[Change detection data]
##############################
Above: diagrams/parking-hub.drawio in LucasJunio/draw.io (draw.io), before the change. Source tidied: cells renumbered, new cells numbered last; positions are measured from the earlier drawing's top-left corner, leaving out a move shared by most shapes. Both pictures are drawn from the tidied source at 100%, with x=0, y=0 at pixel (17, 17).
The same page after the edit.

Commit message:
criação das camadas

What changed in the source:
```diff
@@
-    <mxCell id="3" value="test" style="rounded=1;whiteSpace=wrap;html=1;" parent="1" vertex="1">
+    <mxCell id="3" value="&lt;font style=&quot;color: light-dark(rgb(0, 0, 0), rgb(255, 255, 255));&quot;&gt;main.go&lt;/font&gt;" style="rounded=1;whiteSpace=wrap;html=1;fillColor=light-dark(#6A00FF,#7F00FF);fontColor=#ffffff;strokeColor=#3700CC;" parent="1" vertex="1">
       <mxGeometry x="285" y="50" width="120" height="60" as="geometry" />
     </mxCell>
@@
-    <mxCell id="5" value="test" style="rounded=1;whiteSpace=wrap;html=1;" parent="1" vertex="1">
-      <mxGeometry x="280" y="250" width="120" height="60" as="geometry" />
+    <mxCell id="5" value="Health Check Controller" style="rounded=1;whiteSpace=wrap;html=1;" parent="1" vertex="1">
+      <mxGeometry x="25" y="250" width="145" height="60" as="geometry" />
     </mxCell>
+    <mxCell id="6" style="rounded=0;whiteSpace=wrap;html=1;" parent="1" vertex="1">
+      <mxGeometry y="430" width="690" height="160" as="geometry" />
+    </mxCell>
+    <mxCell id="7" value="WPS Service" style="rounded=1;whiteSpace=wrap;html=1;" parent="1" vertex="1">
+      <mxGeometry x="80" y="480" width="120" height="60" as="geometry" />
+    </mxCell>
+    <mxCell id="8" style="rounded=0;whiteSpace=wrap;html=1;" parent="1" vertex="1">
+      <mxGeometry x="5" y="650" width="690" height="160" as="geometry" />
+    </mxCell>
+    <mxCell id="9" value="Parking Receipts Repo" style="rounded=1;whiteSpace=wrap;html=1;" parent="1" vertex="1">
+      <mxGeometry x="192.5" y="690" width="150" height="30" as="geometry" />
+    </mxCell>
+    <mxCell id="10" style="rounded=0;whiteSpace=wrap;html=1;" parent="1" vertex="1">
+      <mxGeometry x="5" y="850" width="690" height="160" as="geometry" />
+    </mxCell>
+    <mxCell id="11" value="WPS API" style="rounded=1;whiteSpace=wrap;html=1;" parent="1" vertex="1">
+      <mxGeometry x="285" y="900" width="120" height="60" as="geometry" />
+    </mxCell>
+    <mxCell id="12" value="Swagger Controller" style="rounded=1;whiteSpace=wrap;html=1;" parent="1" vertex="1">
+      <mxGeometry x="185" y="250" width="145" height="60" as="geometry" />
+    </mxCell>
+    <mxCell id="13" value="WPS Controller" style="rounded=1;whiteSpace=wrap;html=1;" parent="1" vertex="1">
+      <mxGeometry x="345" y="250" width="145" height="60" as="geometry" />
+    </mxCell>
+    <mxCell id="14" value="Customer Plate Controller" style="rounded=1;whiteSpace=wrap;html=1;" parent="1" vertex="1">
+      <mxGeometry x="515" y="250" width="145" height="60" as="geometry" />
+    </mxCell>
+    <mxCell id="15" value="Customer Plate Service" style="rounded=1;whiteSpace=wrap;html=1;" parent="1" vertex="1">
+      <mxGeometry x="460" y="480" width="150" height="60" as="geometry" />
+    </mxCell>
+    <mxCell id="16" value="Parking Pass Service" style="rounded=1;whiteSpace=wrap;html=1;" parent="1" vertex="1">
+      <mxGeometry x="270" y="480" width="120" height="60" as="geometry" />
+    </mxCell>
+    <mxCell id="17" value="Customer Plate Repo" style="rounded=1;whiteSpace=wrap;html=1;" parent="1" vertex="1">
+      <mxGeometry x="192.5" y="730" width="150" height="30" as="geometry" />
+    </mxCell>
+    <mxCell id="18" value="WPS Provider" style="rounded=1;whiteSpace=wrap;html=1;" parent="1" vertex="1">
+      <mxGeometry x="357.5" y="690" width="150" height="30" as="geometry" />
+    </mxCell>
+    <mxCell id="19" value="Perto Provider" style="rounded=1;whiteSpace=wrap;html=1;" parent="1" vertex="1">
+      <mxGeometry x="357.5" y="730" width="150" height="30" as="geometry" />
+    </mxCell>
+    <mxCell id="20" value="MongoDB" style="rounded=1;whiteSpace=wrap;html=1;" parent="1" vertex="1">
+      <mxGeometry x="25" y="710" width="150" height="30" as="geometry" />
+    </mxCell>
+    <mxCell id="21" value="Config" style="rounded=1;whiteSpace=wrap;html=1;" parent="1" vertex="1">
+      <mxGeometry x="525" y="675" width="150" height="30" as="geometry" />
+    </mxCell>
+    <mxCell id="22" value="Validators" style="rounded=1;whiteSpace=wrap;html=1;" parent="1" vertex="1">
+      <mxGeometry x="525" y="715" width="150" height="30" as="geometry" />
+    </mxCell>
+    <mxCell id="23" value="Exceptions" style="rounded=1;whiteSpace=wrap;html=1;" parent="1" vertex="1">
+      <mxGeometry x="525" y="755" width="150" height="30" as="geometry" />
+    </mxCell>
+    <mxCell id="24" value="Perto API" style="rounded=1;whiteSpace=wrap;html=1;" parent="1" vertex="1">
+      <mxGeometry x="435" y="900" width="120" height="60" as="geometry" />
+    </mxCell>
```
##############################
## Requirement
Collect each line above holding the string "Repo".

## Solution
+    <mxCell id="9" value="Parking Receipts Repo" style="rounded=1;whiteSpace=wrap;html=1;" parent="1" vertex="1">
+    <mxCell id="17" value="Customer Plate Repo" style="rounded=1;whiteSpace=wrap;html=1;" parent="1" vertex="1">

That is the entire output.